Segment Open
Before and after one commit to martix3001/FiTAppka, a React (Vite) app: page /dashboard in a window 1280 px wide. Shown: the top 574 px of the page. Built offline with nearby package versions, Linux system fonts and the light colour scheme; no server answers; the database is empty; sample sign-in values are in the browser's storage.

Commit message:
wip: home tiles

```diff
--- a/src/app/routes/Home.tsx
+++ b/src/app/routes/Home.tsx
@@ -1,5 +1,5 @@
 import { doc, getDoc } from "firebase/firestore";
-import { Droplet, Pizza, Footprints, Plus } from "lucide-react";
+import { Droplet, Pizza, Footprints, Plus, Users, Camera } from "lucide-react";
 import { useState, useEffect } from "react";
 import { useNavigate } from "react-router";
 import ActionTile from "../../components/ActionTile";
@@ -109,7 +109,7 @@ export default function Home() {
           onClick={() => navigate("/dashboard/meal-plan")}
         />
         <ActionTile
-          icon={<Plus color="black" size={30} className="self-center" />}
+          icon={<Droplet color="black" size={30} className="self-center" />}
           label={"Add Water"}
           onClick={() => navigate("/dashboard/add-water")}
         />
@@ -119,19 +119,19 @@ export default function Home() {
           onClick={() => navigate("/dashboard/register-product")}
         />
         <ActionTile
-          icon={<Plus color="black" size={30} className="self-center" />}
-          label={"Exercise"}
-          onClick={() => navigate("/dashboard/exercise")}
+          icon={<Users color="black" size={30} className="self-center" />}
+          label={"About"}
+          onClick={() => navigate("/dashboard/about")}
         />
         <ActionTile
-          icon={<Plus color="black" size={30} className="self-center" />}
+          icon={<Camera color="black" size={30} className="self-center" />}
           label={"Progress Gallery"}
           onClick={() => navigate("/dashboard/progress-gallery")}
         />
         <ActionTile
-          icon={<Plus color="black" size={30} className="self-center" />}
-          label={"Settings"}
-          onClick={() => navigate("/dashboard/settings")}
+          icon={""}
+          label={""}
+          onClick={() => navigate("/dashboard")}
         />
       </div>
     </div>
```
Segment Closed
Segment Open
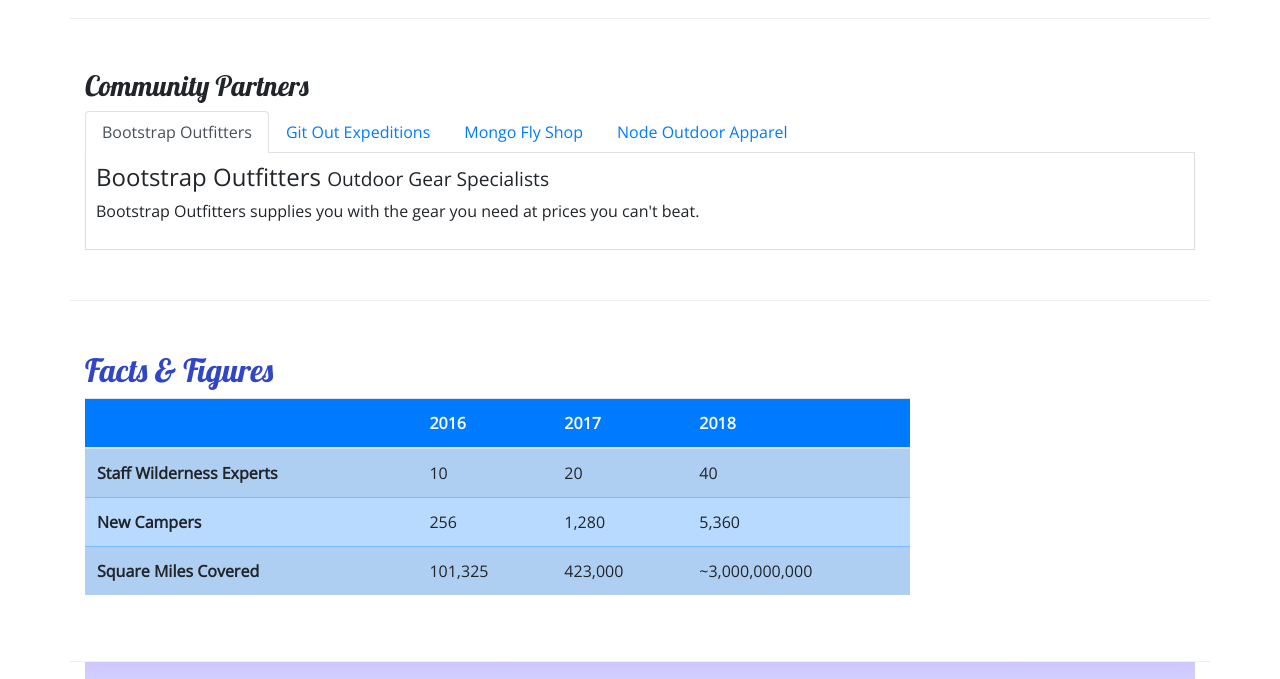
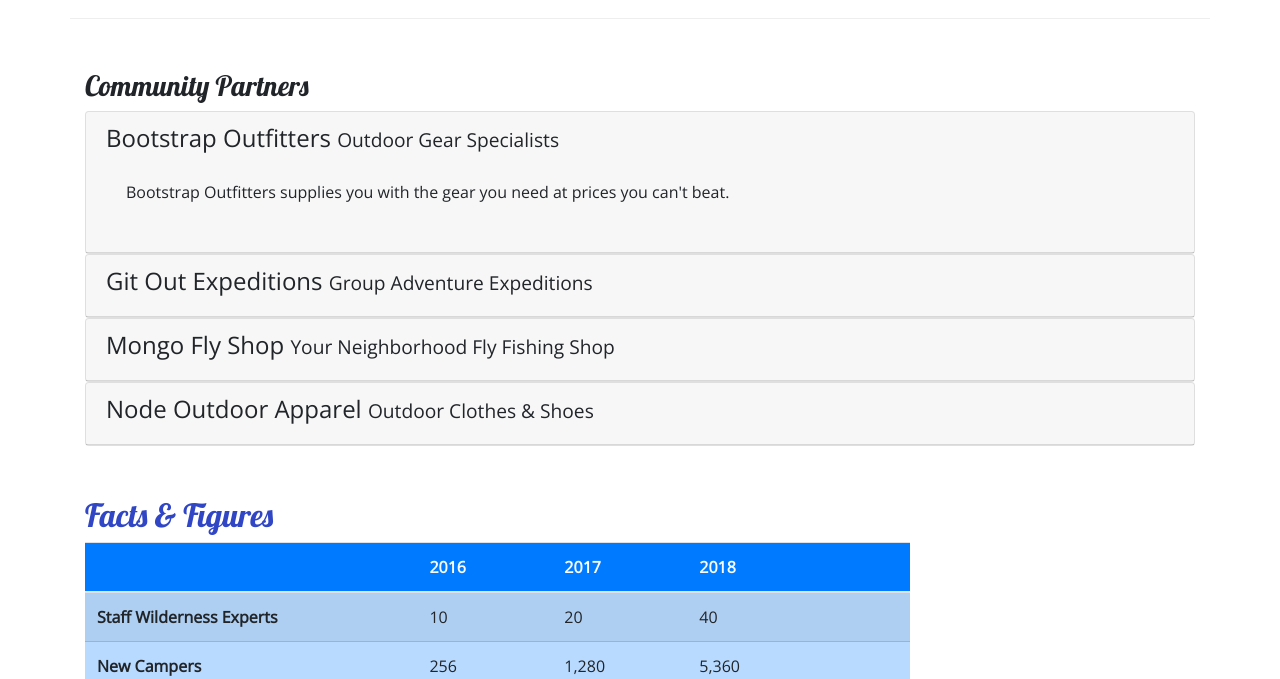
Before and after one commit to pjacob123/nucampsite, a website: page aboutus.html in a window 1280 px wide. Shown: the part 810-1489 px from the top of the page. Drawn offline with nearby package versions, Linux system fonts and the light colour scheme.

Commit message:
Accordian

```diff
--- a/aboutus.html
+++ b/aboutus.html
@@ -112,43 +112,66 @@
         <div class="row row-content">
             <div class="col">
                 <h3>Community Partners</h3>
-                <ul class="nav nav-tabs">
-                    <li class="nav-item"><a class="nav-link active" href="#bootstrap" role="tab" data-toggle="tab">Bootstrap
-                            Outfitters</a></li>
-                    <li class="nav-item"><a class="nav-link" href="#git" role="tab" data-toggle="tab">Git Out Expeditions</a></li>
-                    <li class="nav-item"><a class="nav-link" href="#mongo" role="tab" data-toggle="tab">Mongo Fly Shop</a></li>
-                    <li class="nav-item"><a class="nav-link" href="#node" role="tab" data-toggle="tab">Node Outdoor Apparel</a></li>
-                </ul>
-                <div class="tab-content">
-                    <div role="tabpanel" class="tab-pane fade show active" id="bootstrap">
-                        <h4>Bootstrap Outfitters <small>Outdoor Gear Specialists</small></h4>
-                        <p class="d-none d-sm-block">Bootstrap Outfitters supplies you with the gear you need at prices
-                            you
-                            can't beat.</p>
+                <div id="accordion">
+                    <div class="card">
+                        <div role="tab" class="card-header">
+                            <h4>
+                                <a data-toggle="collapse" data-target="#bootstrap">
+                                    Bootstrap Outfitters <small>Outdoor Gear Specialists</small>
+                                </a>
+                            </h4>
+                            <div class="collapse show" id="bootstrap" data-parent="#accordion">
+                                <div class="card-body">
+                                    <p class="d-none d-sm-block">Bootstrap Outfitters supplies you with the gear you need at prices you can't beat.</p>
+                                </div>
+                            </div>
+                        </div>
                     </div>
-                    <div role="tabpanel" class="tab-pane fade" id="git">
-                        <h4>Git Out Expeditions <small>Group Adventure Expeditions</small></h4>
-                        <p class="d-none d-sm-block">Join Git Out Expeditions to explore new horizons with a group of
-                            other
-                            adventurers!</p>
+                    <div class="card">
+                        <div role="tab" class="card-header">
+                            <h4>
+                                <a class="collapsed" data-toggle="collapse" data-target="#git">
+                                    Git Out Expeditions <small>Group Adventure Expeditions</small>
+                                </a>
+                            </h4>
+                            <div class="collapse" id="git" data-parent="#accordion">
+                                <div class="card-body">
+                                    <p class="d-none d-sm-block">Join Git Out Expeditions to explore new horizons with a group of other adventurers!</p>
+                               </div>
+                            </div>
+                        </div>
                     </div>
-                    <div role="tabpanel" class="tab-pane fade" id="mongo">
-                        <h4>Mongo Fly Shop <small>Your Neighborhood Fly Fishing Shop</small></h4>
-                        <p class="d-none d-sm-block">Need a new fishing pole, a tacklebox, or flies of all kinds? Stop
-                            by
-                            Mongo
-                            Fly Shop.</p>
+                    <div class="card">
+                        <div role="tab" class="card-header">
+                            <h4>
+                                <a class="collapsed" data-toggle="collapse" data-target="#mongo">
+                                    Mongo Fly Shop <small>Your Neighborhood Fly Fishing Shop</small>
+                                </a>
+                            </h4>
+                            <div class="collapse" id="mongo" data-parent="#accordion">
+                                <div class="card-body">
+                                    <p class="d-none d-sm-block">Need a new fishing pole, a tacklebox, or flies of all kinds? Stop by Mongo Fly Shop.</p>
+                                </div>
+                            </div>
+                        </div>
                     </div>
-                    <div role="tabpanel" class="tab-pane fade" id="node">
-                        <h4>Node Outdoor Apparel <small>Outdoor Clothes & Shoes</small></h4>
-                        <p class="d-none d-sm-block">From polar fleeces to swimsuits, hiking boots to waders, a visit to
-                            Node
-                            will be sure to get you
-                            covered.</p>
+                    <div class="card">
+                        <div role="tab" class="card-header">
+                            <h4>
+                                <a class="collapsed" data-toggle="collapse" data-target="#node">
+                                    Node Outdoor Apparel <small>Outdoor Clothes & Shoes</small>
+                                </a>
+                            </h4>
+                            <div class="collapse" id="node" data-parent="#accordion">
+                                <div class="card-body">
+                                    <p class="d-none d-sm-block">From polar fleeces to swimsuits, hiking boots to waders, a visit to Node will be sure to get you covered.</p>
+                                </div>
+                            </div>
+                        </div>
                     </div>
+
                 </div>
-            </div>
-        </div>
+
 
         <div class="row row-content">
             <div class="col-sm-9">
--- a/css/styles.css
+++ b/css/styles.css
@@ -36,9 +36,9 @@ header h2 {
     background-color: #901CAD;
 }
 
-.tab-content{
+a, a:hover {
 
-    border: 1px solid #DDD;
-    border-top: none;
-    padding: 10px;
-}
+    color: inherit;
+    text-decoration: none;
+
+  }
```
Segment Closed
Segment Open
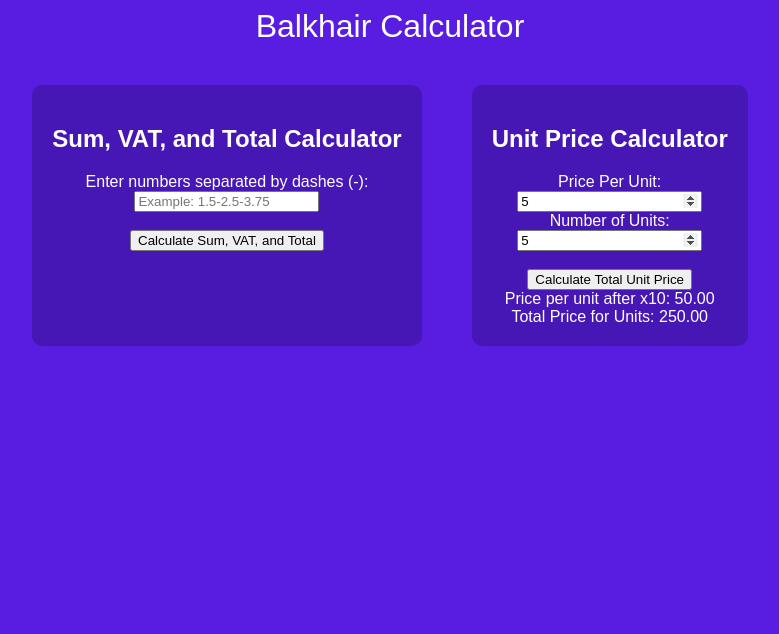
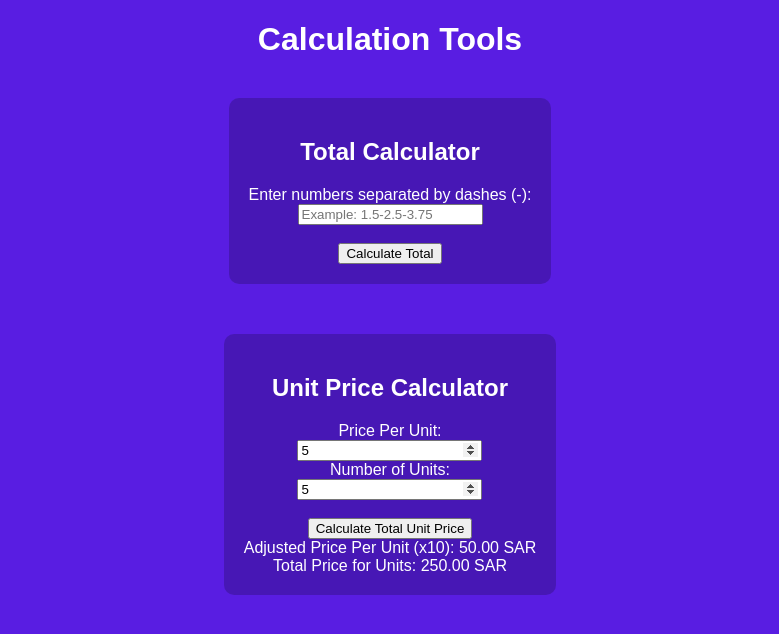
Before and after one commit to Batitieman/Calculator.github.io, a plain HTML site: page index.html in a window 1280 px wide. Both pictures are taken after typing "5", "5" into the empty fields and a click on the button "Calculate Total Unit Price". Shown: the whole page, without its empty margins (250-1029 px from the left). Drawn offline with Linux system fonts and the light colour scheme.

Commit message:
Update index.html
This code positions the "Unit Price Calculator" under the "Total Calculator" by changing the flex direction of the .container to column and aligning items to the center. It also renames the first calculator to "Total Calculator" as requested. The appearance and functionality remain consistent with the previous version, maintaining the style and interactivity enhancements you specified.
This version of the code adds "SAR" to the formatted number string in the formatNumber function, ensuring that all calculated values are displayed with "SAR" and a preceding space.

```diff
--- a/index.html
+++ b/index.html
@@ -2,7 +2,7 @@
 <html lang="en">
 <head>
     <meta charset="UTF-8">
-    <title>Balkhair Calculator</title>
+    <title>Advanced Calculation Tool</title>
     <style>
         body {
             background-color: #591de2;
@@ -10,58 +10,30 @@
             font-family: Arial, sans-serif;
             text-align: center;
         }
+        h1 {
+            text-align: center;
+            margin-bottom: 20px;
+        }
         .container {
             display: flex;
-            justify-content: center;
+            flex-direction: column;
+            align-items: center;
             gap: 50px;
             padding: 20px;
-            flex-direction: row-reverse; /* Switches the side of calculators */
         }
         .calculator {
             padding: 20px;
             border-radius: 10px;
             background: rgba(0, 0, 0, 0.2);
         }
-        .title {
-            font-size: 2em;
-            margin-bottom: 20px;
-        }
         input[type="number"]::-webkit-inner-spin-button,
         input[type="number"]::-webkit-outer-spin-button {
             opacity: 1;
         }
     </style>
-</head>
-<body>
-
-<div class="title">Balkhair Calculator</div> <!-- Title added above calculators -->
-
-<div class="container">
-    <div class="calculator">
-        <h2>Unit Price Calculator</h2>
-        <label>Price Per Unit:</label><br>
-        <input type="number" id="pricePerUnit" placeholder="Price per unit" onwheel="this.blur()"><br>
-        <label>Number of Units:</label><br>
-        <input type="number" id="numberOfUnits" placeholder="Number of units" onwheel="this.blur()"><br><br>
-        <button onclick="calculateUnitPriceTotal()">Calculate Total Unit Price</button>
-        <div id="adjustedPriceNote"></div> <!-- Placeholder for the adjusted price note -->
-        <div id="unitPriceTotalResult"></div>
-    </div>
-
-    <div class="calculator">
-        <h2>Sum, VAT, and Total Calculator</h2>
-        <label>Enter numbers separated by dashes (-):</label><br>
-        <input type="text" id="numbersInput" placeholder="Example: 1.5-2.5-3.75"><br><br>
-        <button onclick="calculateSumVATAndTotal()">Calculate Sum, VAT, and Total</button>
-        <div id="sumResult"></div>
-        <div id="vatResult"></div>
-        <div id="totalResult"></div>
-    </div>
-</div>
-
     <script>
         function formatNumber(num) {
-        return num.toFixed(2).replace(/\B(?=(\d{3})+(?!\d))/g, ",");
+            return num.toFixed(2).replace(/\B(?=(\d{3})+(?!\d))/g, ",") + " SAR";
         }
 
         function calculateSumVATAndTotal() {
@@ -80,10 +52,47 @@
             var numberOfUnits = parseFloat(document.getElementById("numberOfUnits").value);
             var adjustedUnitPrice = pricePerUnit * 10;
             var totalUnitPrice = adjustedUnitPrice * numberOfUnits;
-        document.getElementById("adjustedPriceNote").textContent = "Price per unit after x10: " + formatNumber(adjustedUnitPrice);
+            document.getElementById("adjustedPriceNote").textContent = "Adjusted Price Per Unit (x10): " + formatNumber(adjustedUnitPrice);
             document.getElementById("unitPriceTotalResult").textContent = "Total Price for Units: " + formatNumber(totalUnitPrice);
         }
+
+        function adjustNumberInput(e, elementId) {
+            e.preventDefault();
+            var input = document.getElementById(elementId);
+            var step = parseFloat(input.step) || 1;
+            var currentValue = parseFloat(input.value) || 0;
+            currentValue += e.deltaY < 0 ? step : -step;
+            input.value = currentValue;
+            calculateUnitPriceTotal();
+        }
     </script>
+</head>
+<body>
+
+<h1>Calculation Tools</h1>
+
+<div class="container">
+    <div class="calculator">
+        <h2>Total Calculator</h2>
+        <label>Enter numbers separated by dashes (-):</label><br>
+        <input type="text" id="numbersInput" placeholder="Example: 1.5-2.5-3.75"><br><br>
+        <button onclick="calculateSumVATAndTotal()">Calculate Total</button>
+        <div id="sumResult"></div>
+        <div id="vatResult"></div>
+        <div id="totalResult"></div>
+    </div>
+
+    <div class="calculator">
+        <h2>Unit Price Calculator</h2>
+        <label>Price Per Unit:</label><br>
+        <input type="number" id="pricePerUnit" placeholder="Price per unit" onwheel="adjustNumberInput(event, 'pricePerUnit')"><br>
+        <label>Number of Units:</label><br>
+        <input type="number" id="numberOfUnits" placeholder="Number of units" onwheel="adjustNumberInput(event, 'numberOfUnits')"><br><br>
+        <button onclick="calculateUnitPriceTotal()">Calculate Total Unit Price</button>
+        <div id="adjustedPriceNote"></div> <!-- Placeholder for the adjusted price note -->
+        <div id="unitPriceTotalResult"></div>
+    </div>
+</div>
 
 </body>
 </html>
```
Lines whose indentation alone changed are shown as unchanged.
Segment Closed
* **What you have to do**
Copy every line in the entries above that has the string "aboutus" in it.

* **Answer below**
Before and after one commit to pjacob123/nucampsite, a website: page aboutus.html in a window 1280 px wide. Shown: the part 810-1489 px from the top of the page. Drawn offline with nearby package versions, Linux system fonts and the light colour scheme.
--- a/aboutus.html
+++ b/aboutus.html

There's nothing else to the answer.